Structured diff data
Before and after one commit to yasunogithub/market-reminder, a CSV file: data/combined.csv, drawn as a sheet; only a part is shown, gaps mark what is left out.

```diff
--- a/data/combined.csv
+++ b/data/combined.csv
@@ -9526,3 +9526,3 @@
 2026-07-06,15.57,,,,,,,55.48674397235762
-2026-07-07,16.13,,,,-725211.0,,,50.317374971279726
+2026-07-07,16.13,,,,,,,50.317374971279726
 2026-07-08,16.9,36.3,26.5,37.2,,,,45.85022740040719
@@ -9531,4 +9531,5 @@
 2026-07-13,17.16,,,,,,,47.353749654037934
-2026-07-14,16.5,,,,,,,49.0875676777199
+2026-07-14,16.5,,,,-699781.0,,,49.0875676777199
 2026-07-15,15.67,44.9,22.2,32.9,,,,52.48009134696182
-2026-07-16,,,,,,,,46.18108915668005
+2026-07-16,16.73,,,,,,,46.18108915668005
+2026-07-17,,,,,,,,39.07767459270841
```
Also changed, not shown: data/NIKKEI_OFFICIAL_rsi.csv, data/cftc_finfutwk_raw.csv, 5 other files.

* * *

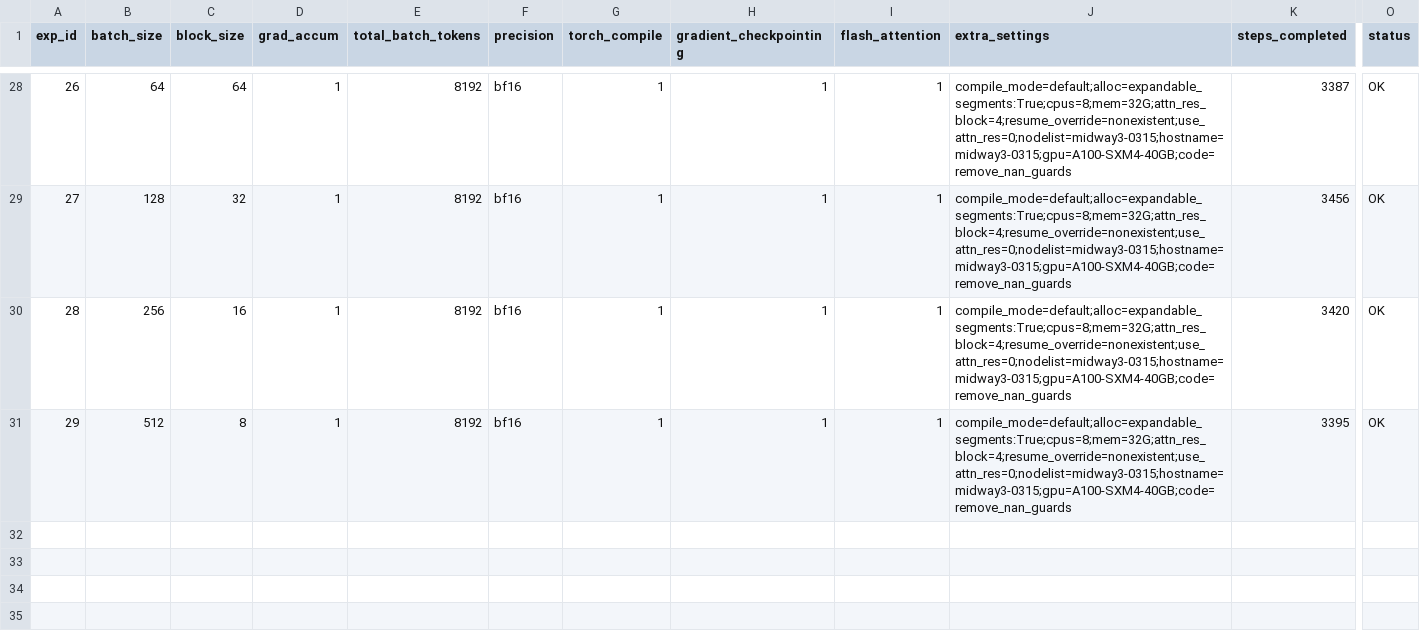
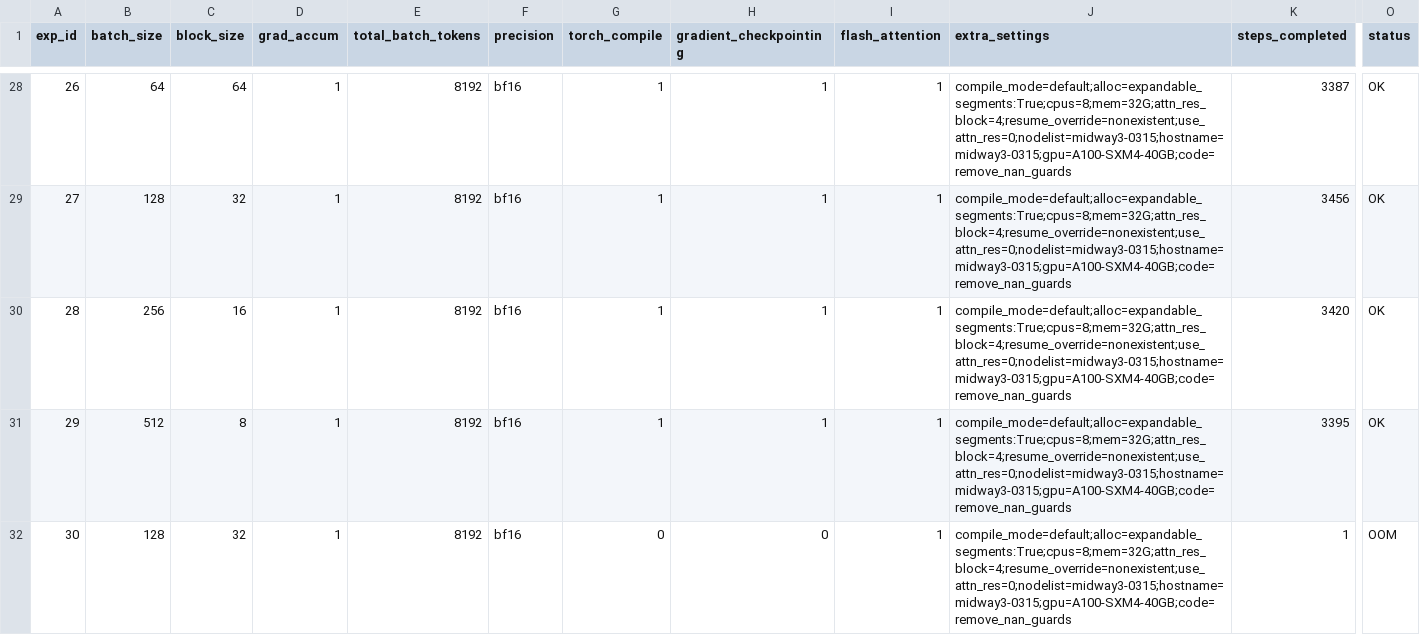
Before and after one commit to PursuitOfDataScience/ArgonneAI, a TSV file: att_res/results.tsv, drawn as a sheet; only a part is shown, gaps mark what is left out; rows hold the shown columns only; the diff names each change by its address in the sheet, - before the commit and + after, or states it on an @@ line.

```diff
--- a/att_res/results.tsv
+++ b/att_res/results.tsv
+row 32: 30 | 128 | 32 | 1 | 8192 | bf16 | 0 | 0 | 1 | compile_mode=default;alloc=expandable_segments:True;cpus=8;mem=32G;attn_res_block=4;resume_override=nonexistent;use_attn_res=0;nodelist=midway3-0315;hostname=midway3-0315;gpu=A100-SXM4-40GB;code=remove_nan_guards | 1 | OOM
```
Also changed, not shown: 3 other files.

• Try it
In the entries above, identify each line that includes the string "part", then copy it.

• Reply to the task
Before and after one commit to yasunogithub/market-reminder, a CSV file: data/combined.csv, drawn as a sheet; only a part is shown, gaps mark what is left out.
Before and after one commit to PursuitOfDataScience/ArgonneAI, a TSV file: att_res/results.tsv, drawn as a sheet; only a part is shown, gaps mark what is left out; rows hold the shown columns only; the diff names each change by its address in the sheet, - before the commit and + after, or states it on an @@ line.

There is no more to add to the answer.